(PROBLEM DETAILS): Read the records below and report each line in which "List" occurs.

(EXCERPTED DATA):
--*--

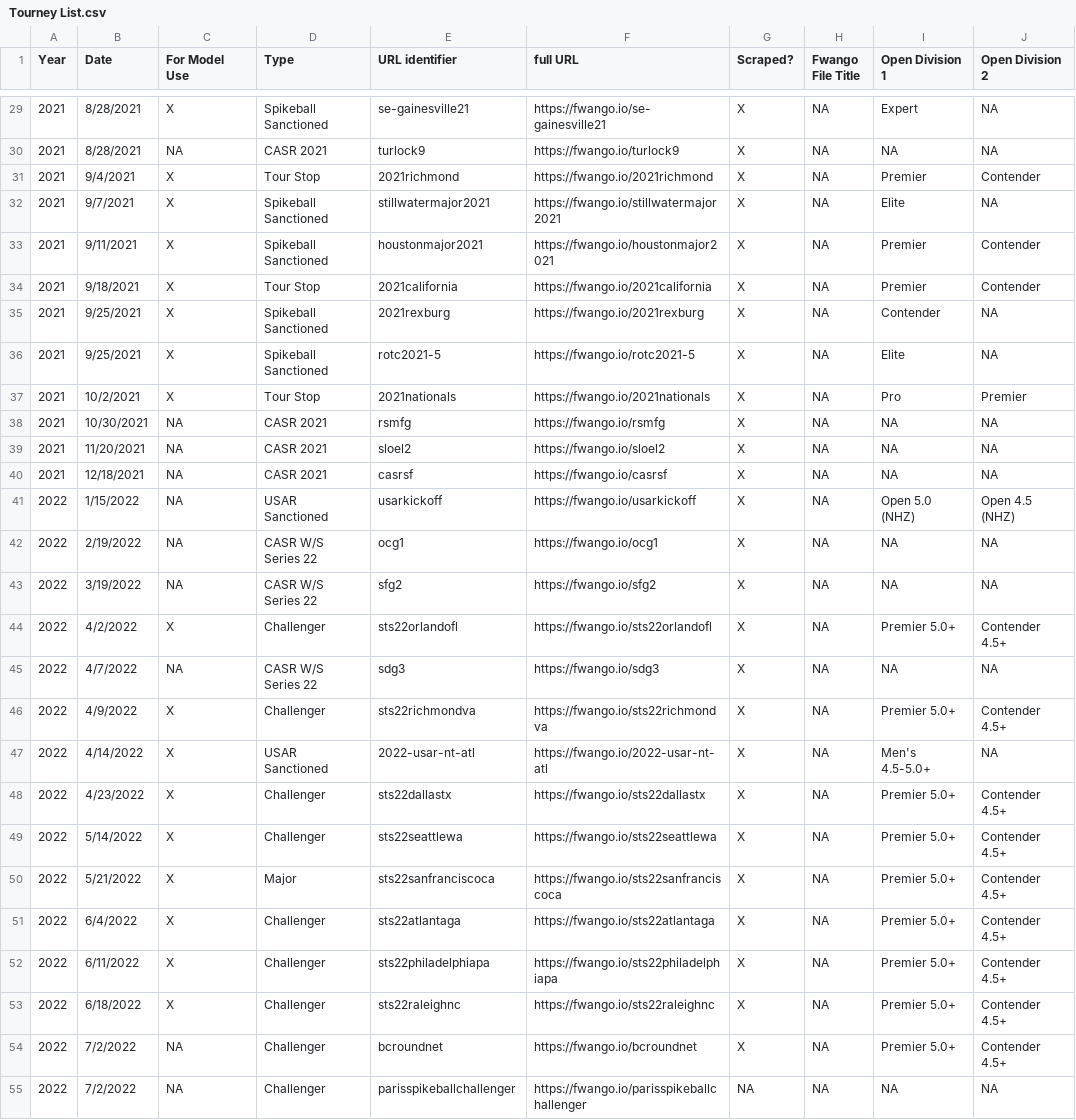
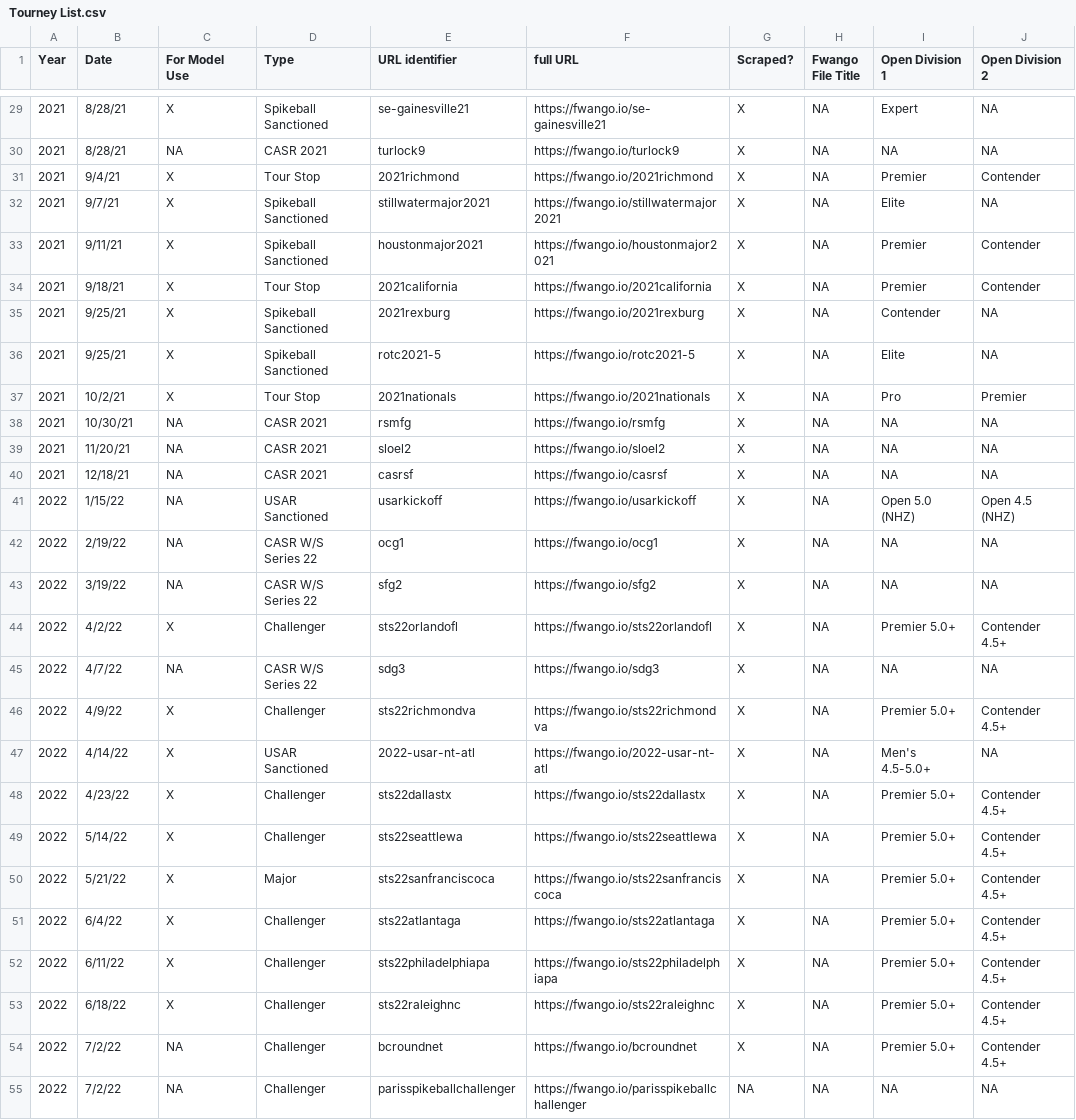
Before and after one commit to USAR-Rankings/rankings_model, a CSV file: Tourney List.csv, drawn as a sheet; only a part is shown, gaps mark what is left out; the diff covers the shown part only; the diff names each change by its address in the sheet, - before the commit and + after, or states it on an @@ line.

```diff
--- a/Tourney List.csv
+++ b/Tourney List.csv
-B29:B30 (Date): 8/28/2021
+B29:B30 (Date): 8/28/21
-B31 (Date): 9/4/2021
+B31 (Date): 9/4/21
-B32 (Date): 9/7/2021
+B32 (Date): 9/7/21
-B33 (Date): 9/11/2021
+B33 (Date): 9/11/21
-B34 (Date): 9/18/2021
+B34 (Date): 9/18/21
-B35:B36 (Date): 9/25/2021
+B35:B36 (Date): 9/25/21
-B37 (Date): 10/2/2021
+B37 (Date): 10/2/21
-B38 (Date): 10/30/2021
+B38 (Date): 10/30/21
-B39 (Date): 11/20/2021
+B39 (Date): 11/20/21
-B40 (Date): 12/18/2021
+B40 (Date): 12/18/21
-B41 (Date): 1/15/2022
+B41 (Date): 1/15/22
-B42 (Date): 2/19/2022
+B42 (Date): 2/19/22
-B43 (Date): 3/19/2022
+B43 (Date): 3/19/22
-B44 (Date): 4/2/2022
+B44 (Date): 4/2/22
-B45 (Date): 4/7/2022
+B45 (Date): 4/7/22
-B46 (Date): 4/9/2022
+B46 (Date): 4/9/22
-B47 (Date): 4/14/2022
+B47 (Date): 4/14/22
-B48 (Date): 4/23/2022
+B48 (Date): 4/23/22
-B49 (Date): 5/14/2022
+B49 (Date): 5/14/22
-B50 (Date): 5/21/2022
+B50 (Date): 5/21/22
-B51 (Date): 6/4/2022
+B51 (Date): 6/4/22
-B52 (Date): 6/11/2022
+B52 (Date): 6/11/22
-B53 (Date): 6/18/2022
+B53 (Date): 6/18/22
-B54:B55 (Date): 7/2/2022
+B54:B55 (Date): 7/2/22
```
Also changed, not shown: 119 edited cells elsewhere in this file, 2 other files.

--*--

(OUTPUT FOR THIS TASK):
Before and after one commit to USAR-Rankings/rankings_model, a CSV file: Tourney List.csv, drawn as a sheet; only a part is shown, gaps mark what is left out; the diff covers the shown part only; the diff names each change by its address in the sheet, - before the commit and + after, or states it on an @@ line.
--- a/Tourney List.csv
+++ b/Tourney List.csv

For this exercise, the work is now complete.